• **The task**: Nothing less than an exact copy of all the records is required.

Web page edit records:
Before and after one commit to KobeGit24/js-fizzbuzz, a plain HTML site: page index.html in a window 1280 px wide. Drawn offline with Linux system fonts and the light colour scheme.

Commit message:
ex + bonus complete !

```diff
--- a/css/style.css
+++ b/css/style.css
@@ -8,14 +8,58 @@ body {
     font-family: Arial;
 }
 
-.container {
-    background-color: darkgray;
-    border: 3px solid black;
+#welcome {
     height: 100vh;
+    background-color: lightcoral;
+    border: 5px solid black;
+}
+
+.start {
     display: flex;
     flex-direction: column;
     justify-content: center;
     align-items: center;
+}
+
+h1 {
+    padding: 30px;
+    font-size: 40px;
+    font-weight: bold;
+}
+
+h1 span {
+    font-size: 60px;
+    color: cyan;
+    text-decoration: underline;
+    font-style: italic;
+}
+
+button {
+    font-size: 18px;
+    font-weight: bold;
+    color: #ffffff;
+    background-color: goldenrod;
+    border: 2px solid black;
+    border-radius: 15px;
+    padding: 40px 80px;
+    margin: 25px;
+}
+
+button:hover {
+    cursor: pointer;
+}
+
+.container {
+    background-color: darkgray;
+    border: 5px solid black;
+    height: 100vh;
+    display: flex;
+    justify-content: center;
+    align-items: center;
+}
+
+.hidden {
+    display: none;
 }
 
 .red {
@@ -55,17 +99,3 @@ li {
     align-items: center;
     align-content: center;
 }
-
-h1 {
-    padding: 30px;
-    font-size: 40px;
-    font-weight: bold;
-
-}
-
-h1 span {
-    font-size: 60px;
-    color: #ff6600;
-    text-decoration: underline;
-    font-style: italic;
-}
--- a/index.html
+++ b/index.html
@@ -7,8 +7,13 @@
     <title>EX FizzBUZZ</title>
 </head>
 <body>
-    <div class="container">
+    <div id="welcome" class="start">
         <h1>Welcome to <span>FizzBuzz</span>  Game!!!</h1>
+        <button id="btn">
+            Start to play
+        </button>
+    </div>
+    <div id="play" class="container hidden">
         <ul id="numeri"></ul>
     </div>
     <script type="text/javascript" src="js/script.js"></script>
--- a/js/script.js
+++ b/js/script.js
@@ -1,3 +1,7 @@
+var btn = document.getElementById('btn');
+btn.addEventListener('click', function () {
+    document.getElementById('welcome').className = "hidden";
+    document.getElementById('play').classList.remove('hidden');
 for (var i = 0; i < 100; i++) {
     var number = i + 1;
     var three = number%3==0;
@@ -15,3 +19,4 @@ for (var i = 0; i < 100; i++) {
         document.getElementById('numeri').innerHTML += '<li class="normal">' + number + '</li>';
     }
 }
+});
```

• **Result for this task**:
Before and after one commit to KobeGit24/js-fizzbuzz, a plain HTML site: page index.html in a window 1280 px wide. Drawn offline with Linux system fonts and the light colour scheme.

Commit message:
ex + bonus complete !

```diff
--- a/css/style.css
+++ b/css/style.css
@@ -8,14 +8,58 @@ body {
     font-family: Arial;
 }
 
-.container {
-    background-color: darkgray;
-    border: 3px solid black;
+#welcome {
     height: 100vh;
+    background-color: lightcoral;
+    border: 5px solid black;
+}
+
+.start {
     display: flex;
     flex-direction: column;
     justify-content: center;
     align-items: center;
+}
+
+h1 {
+    padding: 30px;
+    font-size: 40px;
+    font-weight: bold;
+}
+
+h1 span {
+    font-size: 60px;
+    color: cyan;
+    text-decoration: underline;
+    font-style: italic;
+}
+
+button {
+    font-size: 18px;
+    font-weight: bold;
+    color: #ffffff;
+    background-color: goldenrod;
+    border: 2px solid black;
+    border-radius: 15px;
+    padding: 40px 80px;
+    margin: 25px;
+}
+
+button:hover {
+    cursor: pointer;
+}
+
+.container {
+    background-color: darkgray;
+    border: 5px solid black;
+    height: 100vh;
+    display: flex;
+    justify-content: center;
+    align-items: center;
+}
+
+.hidden {
+    display: none;
 }
 
 .red {
@@ -55,17 +99,3 @@ li {
     align-items: center;
     align-content: center;
 }
-
-h1 {
-    padding: 30px;
-    font-size: 40px;
-    font-weight: bold;
-
-}
-
-h1 span {
-    font-size: 60px;
-    color: #ff6600;
-    text-decoration: underline;
-    font-style: italic;
-}
--- a/index.html
+++ b/index.html
@@ -7,8 +7,13 @@
     <title>EX FizzBUZZ</title>
 </head>
 <body>
-    <div class="container">
+    <div id="welcome" class="start">
         <h1>Welcome to <span>FizzBuzz</span>  Game!!!</h1>
+        <button id="btn">
+            Start to play
+        </button>
+    </div>
+    <div id="play" class="container hidden">
         <ul id="numeri"></ul>
     </div>
     <script type="text/javascript" src="js/script.js"></script>
--- a/js/script.js
+++ b/js/script.js
@@ -1,3 +1,7 @@
+var btn = document.getElementById('btn');
+btn.addEventListener('click', function () {
+    document.getElementById('welcome').className = "hidden";
+    document.getElementById('play').classList.remove('hidden');
 for (var i = 0; i < 100; i++) {
     var number = i + 1;
     var three = number%3==0;
@@ -15,3 +19,4 @@ for (var i = 0; i < 100; i++) {
         document.getElementById('numeri').innerHTML += '<li class="normal">' + number + '</li>';
     }
 }
+});
```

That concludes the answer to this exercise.